Sometimes I wonder: Does a tour guide know right from the start which member of the group is going to be a problem?
Does he know, for example, that anyone who shows up on day one of a camping trip wearing a mini dress and Nike high tops will be utterly incapable of pitching a tent?
What about if that someone spends the better part of dinner comparing and contrasting what the rest of the group paid for malaria medication? Does it mean that she doesn’t understand the rules of polite conversation?
Let’s say someone complains at lunch the next day that mayonnaise should not be used as salad dressing and that butter should not be used as mayonnaise. Is it a sign that the person just can’t go with the flow?
I’m sure you know by now, that was all me.
Safari Week’s lone American was going to be the problem child.
But then I caught a lucky break.
On day 3, another American, “Jennifer”, showed up. Or, more accurately, Jennifer was supposed to show up and failed to do so.
Having not heard from her, the tour departed as planned at 7 a.m. that morning. Our bus was an hour down the road when our guide got the call that Jennifer was now at her campsite and in need of a ride. The bus turned around.
Well done, Jennifer. If there’s an easier way to piss off a dozen people, I don’t know what it is.
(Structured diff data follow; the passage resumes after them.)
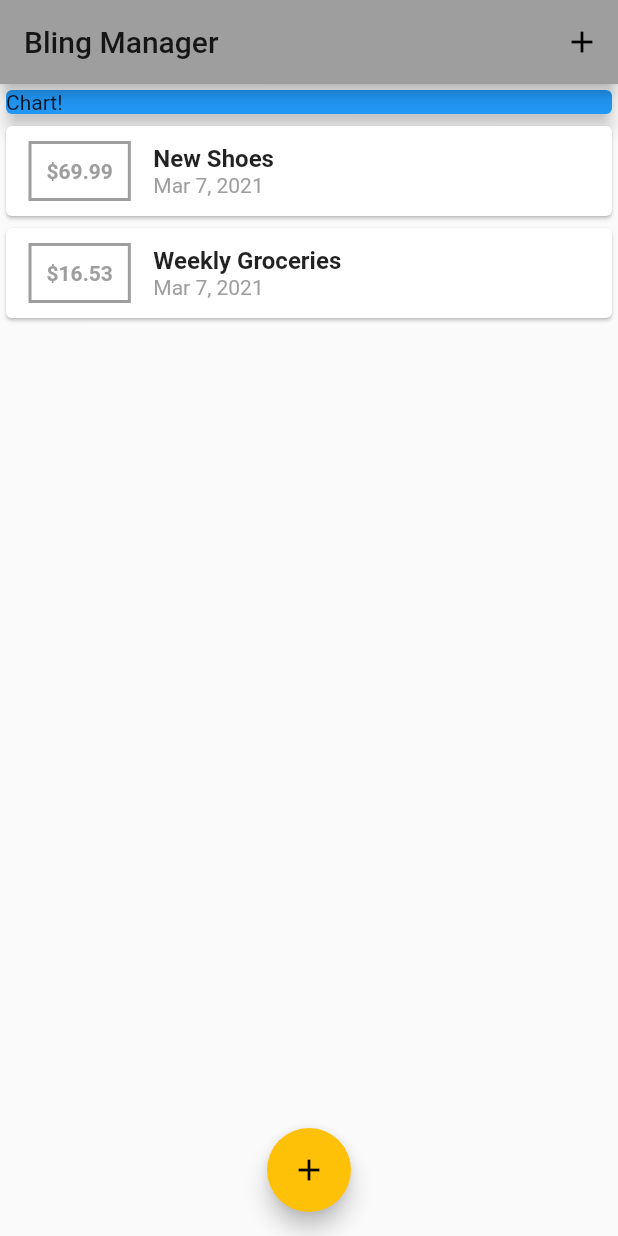
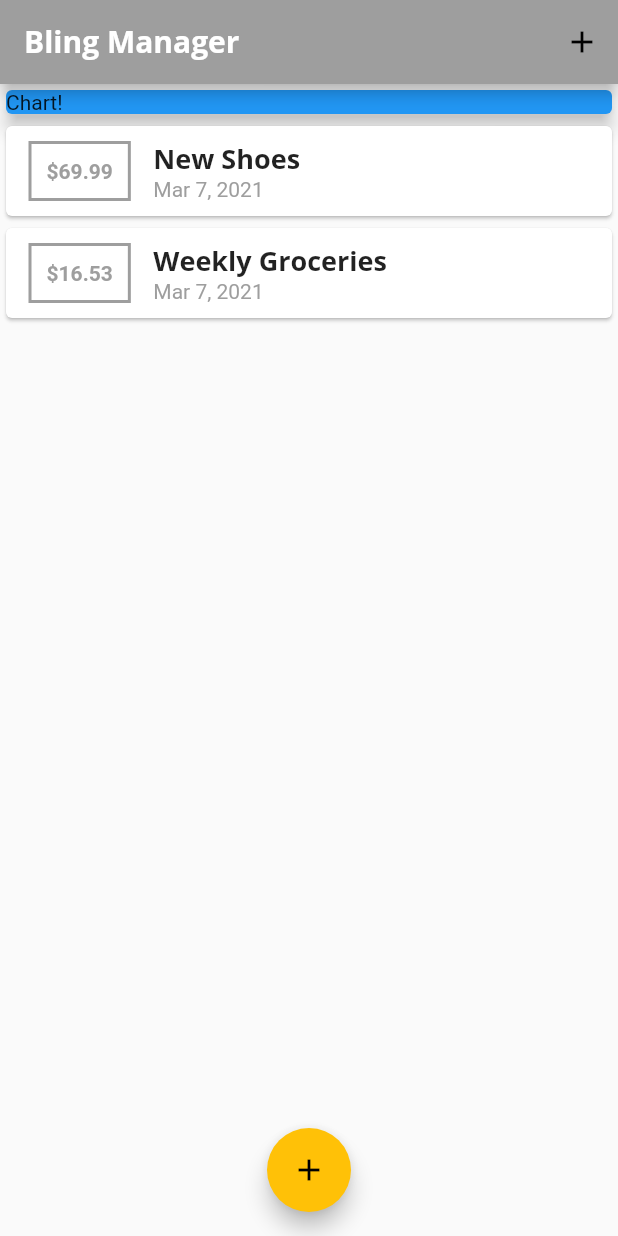
Before and after one commit to novjean/bling_manager, a Flutter app: the screen it shows after launch, on a phone screen of 412 x 824 dp. Run offline on Flutter 3.47's test engine with Material 2 defaults, Android fonts, the phone set to English and light mode, and no system bars.

Commit message:
fonts and text styling

```diff
--- a/lib/main.dart
+++ b/lib/main.dart
@@ -14,6 +14,22 @@ class MyApp extends StatelessWidget {
       theme: ThemeData(
         primarySwatch: Colors.grey,
         accentColor: Colors.amber,
+        fontFamily: 'Quicksand',
+        textTheme: ThemeData.light().textTheme.copyWith(
+              title: TextStyle(
+                fontFamily: 'OpenSans',
+                fontSize: 18,
+                fontWeight: FontWeight.bold,
+              ),
+            ),
+        appBarTheme: AppBarTheme(
+            textTheme: ThemeData.light().textTheme.copyWith(
+                  title: TextStyle(
+                    fontFamily: 'OpenSans',
+                    fontSize: 20,
+                    fontWeight: FontWeight.bold,
+                  ),
+                )),
       ),
       home: MyHomePage(),
     );
--- a/lib/widgets/transaction_list.dart
+++ b/lib/widgets/transaction_list.dart
@@ -36,8 +36,7 @@ class TransactionList extends StatelessWidget {
                   children: [
                     Text(
                       transactions[index].title,
-                      style:
-                          TextStyle(fontSize: 16, fontWeight: FontWeight.bold),
+                      style: Theme.of(context).textTheme.title,
                     ),
                     Text(
                       DateFormat.yMMMd().format(transactions[index].date),
```
Also changed, not shown: pubspec.yaml (+11 -6 lines), assets/fonts/OpenSans-Bold.ttf (added), assets/fonts/OpenSans-Regular.ttf (added), assets/fonts/Quicksand-Bold.ttf (added), assets/fonts/Quicksand-Light.ttf (added), assets/fonts/Quicksand-Medium.ttf (added), assets/fonts/Quicksand-Regular.ttf (added).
No one can be sure what Jennifer was thinking when she stepped onto the bus and saw a sea of angry faces staring back at her that morning. But what she said was, “What the fuck? Why is there a washing machine in here?”
For a second, I almost liked her. Because I, too, was wondering why the fuck there was a household washing machine sitting in the back of our bus. But before we got an answer, Jennifer moved on.
“I’m Jennifer!” she chirped, as she plopped into an empty seat. “I’m from the U.S.! I’m hungry.”
And just like that, Nova went from being the lone American, to the cool American.
Not that I didn’t have my moments. Just ask the guy who picked us up from the boat dock that afternoon and drove us to the campsite.
There were 11 people, with 11 pieces of luggage and enough food and water to last us for two days. But there was just one 10-passenger vehicle to transport it all. The trip, by the way, was 45 minutes.
“How many people?” the driver asked our guide.
“Too many for that truck,” I answered. “I think you need to make two trips.”
“No,” he said. “It’ll work.”
And it did – mostly because it had to. But he called a second truck to meet us anyway because even he had to admit that it was too tight of a tight squeeze. Or maybe that’s just how he’s learned to deal with a snarky bitch from New York who points out a botched passenger pickup.
I almost felt bad about the whole thing. Almost. Except for this: When it came time for the driver to return us to the port two days later, they sent two trucks to pick us up.
Sometimes you need to be a bitch. Bitches get shit done.
I had a few problems with our tour’s itinerary – the most notable being that it was complete bullshit.
Today we make our way to one of the larger islands for our nature walk, where we have the possibility of seeing some of the abundant wildlife.
Key word being “possibility.” Oh, the possibility.
For the second time in three days, I found myself in the middle of an open field listening to a guide describe a herd of zebras that couldn’t be seen with the naked eye. He pointed out a pile of manure as proof of their existence.
Despite yet another wash of a game walk, I was happy to be in the Delta. Because it was beautiful. In fact, I’d take looking at it over some zebra any day.
On our second – and last – night in the Delta, our tour guide asked me to keep him company while he cleaned the pots and pans after dinner.
“Come,” he said. “I’ll show you how to clean a pot.”
“I think I know how to clean a pot,” I said, rolling my eyes.
“Good,” he said, handing me the sponge. “Then you can do it.”
Sometimes even the baddest bitches walk right into it.
On Day 5, I finally got my wish: An animal encounter.
“There’s a good chance that there will be a hippo outside your chalet tonight,” the lodge staff member explained as he walked me to my room. “It’s his favorite spot.”
Fun fact: Hippos are responsible for more human deaths in Africa than any other land animal. Or at least that’s what this guy told me on our walk to my room.
“So what am I supposed to do if the hippo’s there tonight when I come back?” I asked.
“Well,” he replied. “The hippo always has the right of way.”
That’s not really the advice I was looking for, but it will have to do.
I keep forgetting: This is Africa, man.